Forget Dame Trott or the wicked stepmother currently appearing at venues all over the country. At the Arts Centre the award-winning theatre company, Tall Stories, use just a few wooden boxes and some musical instruments to draw young audiences into Wilde's lesser-known allegorical tales of The Devoted Friend and the The Nightingale And The Rose.
Quick as chameleons this hugely talented cast of four switch from pompous, to kind, from lovelorn, to mean....and the audience gets to vote as to whether they are suitable candidates for a statue in the square.
It's all on the worthy side, I have to say. But the action is right in your face and non-stop.
And instead of going on for endless "get your money's worth" hours - as some pantos can - this whole show lasts little more than an hour and ten minutes, and guarantees to have most children jumping up and down in their seats.
For many youngsters from a couple of Coventry primary schools it was their first theatrical experience, and they cottoned on straight away. One 11-year-old was in no doubt that the miller character, who believed he was such a good friend, was in fact anything but - and certainly did not deserve a statue in his honour.
Nor did the rest of the young audience who, when it came to the audience participation section of the show, certainly didn't vote for the miller or the mayor or the student - although they loved the flowers that gradually festooned the stage.
A class of six-year-olds were particularly excited - although one reminded his teacher: "They promised us packets of seeds on the way out, but they forgot!"
The good news is, the cast didn't forget, the seeds were being kept on the bus as a surprise on the way home.
Personally I would have preferred a bit more festive glitter on stage. But the morality of the message came through loud, clear and shining bright.
Tickets from: www.warwickartscentre.co.uk

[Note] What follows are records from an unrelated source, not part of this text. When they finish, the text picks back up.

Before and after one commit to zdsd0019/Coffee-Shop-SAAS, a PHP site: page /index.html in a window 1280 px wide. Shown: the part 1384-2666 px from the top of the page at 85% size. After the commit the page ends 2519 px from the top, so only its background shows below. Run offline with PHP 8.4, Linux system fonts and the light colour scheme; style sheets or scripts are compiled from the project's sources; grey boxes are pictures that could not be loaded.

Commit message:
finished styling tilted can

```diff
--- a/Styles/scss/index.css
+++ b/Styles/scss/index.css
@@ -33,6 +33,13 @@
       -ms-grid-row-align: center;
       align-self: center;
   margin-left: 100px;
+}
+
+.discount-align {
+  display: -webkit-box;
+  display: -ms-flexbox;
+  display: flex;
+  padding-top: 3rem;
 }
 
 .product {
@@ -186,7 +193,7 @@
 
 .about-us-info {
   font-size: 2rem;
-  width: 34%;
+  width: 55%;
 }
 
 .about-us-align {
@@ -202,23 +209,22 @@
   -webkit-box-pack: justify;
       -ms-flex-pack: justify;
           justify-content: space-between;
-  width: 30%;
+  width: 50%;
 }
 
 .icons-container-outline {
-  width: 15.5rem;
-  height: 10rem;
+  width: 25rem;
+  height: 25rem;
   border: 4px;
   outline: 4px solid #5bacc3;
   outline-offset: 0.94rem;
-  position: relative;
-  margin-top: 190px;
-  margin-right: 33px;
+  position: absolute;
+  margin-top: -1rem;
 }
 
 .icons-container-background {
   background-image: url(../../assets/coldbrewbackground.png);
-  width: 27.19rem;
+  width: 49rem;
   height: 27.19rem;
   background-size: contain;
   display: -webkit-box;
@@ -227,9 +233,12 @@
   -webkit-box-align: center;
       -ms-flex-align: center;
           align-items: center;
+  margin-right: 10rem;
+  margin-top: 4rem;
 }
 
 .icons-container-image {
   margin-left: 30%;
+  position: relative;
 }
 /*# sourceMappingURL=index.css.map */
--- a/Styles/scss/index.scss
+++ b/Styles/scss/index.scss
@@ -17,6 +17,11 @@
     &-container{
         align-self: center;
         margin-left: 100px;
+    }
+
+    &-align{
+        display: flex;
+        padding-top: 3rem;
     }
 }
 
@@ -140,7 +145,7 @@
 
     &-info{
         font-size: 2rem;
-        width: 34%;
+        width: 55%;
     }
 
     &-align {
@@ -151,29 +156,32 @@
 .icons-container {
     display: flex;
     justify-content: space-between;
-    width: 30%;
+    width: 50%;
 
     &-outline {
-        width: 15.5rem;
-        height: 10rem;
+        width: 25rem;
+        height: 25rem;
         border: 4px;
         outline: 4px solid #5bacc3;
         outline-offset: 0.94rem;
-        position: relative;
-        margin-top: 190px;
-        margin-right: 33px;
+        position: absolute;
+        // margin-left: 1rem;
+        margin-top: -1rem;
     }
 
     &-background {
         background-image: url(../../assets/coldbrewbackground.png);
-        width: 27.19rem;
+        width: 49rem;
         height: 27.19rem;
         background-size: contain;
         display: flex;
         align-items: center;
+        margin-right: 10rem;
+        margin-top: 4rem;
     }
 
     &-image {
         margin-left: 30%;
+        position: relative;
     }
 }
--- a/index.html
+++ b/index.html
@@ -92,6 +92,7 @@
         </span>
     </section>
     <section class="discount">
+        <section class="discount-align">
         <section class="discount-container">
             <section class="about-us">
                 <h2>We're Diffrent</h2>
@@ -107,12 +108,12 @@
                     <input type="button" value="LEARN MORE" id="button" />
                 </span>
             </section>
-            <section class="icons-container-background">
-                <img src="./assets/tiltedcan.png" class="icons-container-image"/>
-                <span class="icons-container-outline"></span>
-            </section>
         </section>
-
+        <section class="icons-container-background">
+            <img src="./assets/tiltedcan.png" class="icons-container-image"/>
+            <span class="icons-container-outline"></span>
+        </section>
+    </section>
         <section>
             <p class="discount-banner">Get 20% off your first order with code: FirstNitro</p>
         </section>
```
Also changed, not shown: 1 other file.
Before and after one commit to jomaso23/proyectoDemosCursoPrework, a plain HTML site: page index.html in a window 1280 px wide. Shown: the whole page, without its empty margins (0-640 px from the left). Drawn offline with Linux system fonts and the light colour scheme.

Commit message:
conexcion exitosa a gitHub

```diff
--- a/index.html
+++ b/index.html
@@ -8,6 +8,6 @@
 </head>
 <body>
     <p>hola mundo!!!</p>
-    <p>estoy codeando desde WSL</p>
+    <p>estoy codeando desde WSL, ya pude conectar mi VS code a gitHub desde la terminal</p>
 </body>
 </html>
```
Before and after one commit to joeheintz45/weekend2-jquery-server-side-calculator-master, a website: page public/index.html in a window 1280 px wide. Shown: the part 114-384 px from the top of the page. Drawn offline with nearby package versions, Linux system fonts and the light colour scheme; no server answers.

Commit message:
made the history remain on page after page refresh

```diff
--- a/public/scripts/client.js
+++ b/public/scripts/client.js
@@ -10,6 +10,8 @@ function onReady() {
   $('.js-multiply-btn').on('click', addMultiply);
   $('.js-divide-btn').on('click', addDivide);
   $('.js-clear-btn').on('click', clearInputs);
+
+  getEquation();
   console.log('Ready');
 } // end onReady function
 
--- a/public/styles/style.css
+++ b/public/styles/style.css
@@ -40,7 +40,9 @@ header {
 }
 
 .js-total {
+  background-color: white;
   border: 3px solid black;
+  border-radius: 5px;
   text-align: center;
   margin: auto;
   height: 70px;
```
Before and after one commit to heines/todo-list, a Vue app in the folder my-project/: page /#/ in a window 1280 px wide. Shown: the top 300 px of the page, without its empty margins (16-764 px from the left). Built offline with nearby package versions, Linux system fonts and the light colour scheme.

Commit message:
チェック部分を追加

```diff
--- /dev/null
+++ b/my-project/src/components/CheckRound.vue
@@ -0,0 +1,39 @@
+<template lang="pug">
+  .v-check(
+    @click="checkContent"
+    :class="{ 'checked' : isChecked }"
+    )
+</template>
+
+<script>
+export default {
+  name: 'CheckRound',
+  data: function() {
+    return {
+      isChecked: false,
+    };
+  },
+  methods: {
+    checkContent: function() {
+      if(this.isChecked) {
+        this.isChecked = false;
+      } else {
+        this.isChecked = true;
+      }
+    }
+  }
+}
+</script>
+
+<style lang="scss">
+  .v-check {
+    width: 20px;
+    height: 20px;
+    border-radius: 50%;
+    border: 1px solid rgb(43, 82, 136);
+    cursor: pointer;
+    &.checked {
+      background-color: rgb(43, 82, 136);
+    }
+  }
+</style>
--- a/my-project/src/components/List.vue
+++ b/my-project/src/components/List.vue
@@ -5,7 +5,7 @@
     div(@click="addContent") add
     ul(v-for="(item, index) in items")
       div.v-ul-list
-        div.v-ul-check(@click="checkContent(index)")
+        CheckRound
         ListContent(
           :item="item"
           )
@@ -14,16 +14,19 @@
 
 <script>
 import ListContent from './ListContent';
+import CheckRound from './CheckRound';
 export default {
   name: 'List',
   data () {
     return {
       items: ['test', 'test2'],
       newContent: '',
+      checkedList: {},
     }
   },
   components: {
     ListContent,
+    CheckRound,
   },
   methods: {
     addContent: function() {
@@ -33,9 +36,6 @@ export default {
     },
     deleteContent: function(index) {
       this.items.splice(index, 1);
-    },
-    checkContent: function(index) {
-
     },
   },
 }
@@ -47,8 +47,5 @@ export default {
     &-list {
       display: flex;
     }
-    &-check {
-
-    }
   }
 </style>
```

Annette Kinsella writes: Wilde Tales draws on some of Oscar's least-known stories. emphasising the guttersnipe nature of humans, interspersed with a rare starlight of sincerity. The Devoted Friend tells the story of a wealthy miller who abuses the kind nature of his poor friend; The Infanta’s Birthday focuses on a selfish princess who breaks the heart of a wild boy after he falls in love with her; and The Nightingale and the Rose sees the eponymous nightingale pay the ultimate price for a highly-educated student who is ignorant of love.
Thanks to Wilde’s insights into human nature, the stories remain fresh. But credit also goes to Tall Stories. The set, made up of a packing case town, feels timeless, while the characters played by the four-strong cast are personable and engaging. All art is quite useless, said Oscar Wilde. However this entertaining and thought-provoking show asks us to question our actions and perhaps change for the better - which could be the greatest use of all.